On Sweer's Island, seven human skulls and many bones were found lying together, near three extinguished fires: and a square piece of timber, seven feet lone, which was of teak wood, and according to the judgment of the carpenter had been a quarterdeck calling of a ship, was throws up on the western beach. On Bentinck's Island I saw the stamp* of at least twenty trees, which had been felled with an axe, or some sharp instrument of iron: and not far from the same place were scattered the broken remains of an earthen jar. Putting the* circumstances together, it seemed probable that some ship from the East Indies had been wrecked here, two or three years hack ;— that part of the crew had been killed by the Indians ;—and that the others had gone away, perhaps to the main land, upon rafi« constructed

"constructed after the manner of the uatives. This could be no more than conjecture; but it seemed to be so supported by the ■facts, that I felt anxious to trace •tKe route of the unfortunate people, and to relieve them from the distress and danger to which they must be exposed.


Prussian Official Report.

It was on the 15th of this month (June) that Napoleon, after having collected on the 14th five corps of his army, and the several corps of the guard, between Maubeuge and Beaumont, commenced hostilities. The points of concentration of the four Prussian corps were Fleurus, Namur, C\ney, and Hannut, the situation of which made it possible to unite the army in one of these points in 24 hours.

On the 15th, Napoleon advanced by Thuin, upon the two banks of the Sambre, against Charleroi. General Ziethen had collected the first corps near Fleurus, and had on that day a very warm action with the enemy, who, after having taken Charleroi, directed his march upon Fleurus. General Ziethen maintained himself in his position near that place.

Field Marshal Blucher intending to fight a great battle with the enemy as soon as possible, the three other corps of the Prussian army were consequently directed . upon Sombref, a league and a half from Fleurus, where the 2d and 3d corps were to arrive on the 15th, and the 4th corps on the 16th.

Lord Wellington had united his army between Ath and Nivelles, which enabled him to assist Field Marshal Blucher, in case the battle should be fought on the 15th.


The Prussian army was posted on the heights between Brie and Sombref, and- beyond the last place, and occupied with a large force the villages of St. Amond and Ligny, situated in its front. Mean time only three corps of the army had joined; the 4th, which was stationed between Liege and Hannut, had been delayed in its march by several circumstances, and was not yet come up. Nevertheless, Field Marshal Blucher resolved to give battle; Lord Wellington having already put in motion to support him a strong division of his army, as well as his whole reserve stationed in the environs of Brussels, and the fourth corps of the Prussian army being also on the point of arriving.

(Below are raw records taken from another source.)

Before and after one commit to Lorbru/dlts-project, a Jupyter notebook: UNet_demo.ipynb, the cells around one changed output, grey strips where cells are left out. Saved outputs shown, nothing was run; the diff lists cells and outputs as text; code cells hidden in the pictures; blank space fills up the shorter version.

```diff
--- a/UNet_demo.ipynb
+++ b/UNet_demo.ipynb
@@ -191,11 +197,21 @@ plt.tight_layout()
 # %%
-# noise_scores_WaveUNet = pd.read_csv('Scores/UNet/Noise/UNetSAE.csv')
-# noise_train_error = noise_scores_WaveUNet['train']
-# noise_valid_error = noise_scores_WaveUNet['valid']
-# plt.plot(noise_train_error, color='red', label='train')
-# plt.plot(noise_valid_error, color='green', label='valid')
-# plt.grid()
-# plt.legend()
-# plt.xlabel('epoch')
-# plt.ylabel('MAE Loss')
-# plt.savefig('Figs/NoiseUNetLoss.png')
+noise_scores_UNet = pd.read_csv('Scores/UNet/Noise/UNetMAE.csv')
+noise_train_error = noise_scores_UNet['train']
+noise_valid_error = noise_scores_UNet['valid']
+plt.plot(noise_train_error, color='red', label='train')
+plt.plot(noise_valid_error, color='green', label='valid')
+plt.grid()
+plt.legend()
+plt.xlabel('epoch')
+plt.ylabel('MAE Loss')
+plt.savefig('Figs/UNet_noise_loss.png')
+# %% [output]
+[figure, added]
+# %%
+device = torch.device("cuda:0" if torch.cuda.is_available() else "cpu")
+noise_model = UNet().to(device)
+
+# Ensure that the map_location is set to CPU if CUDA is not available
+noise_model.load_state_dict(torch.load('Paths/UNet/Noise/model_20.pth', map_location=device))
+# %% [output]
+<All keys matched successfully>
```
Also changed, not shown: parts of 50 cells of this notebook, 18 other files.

The battle began at 3 o'clock in the afternoon. The enemy brought up above 130,000 men. The Prussian army was 80,000 strong. The village of St. Amand was the first point attacked by the enemy, who carried it after a vl» gorous resistance.

He then directed his efforts »gainst Ligny; it is a large vil» lage, solidly built, situated on a rivulet of the same name. It was there that a contest began which may be considered as one of tho most obstinate recorded in history. Villages have often been taken and retaken; but here the combat continued for five hours in tho villages themselves, and the movements merits forward or backwards were confined to a very narrow space. On- hoth sides fresh troops continually came up. Each army had behind the part of the ullage which it occupied great masses of infantry, which maintained the combat, and were continually renewed by the reinforcements which they received from their rear, as well as from the heights ou the right and left. About two hundred cannon were directed from both sides against, the village, which was on fire in several places at once. From time to time the combat extended along the whole line, the enemy having also directed numerous troops against the third corps; however, the main contest was near Ligny. Things seemed to take a favourable turn for the Prussian troops, a part of the village of St. Amaud having been retaken by a battalion commanded by the Field Marshal in person; in consequence of which advantage we hod regained a height, which had been abandoned after the loss- of St. Amnnd. Nevertheless, the battle continued about Ligny with the same fuiy. The issue seemed to depend upon the arrival of the English troops, or on that of the fourth corps of the Prussian army; in fact, the arrival of this last division would have afforded the Field Marshal the means of making, immediately, with the right w ing, an attack, from which great success might be expected: but news arrived that the English division destined to support us was violently attacked by a corps of the French army, and that it was with great difficulty it had maintained it jclf in its position at Quatre Bras,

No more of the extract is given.